Pulse Reference is based on the best-selling book Symptom Sorter.

The experts behind Pulse Reference are Dr Keith Hopcroft who is the co-author of Symptom Sorter, a GP in Essex and Pulse’s editorial advisor and Dr Poppy Freeman, a GP in Camden and also a clinical advisor to Pulse.

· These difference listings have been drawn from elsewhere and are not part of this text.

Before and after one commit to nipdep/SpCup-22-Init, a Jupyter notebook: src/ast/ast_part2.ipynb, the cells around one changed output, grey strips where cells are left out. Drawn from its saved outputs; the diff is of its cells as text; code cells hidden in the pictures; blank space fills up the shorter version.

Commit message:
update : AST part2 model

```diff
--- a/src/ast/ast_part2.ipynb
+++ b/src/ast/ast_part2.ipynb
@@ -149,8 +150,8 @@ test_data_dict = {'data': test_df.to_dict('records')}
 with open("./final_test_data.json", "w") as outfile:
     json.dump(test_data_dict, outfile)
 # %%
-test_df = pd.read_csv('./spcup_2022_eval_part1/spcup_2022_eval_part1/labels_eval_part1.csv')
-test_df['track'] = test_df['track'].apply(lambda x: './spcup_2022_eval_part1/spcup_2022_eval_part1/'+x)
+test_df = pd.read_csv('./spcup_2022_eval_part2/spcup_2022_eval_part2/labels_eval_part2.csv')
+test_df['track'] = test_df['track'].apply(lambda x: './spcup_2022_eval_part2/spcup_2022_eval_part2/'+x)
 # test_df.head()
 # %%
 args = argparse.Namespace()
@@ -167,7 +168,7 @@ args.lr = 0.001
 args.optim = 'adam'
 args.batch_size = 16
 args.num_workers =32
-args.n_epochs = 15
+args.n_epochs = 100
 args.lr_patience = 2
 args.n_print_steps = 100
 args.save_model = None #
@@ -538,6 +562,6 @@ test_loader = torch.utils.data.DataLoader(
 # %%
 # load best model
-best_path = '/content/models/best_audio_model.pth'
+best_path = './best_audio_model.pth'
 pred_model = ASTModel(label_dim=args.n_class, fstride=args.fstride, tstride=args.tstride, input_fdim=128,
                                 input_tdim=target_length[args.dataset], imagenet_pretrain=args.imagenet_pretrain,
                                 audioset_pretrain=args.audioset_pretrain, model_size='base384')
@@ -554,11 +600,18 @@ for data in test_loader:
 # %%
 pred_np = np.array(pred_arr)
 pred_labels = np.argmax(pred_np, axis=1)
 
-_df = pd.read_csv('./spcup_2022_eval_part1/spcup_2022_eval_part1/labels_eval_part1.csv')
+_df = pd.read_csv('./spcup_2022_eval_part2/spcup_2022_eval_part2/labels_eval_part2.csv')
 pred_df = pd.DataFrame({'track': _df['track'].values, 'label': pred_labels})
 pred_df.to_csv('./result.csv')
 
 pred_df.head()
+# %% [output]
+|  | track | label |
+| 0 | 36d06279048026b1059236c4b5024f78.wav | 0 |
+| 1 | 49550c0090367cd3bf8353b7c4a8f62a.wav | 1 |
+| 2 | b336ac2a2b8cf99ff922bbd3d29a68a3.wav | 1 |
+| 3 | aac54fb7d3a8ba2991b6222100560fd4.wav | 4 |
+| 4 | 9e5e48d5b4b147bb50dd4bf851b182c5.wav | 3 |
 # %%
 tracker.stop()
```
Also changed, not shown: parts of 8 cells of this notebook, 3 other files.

This website is for clinical guidance only and cannot give definitive diagnostic information. Practitioners should work within the limits of their individual professional practice, seek guidance when necessary and refer appropriately.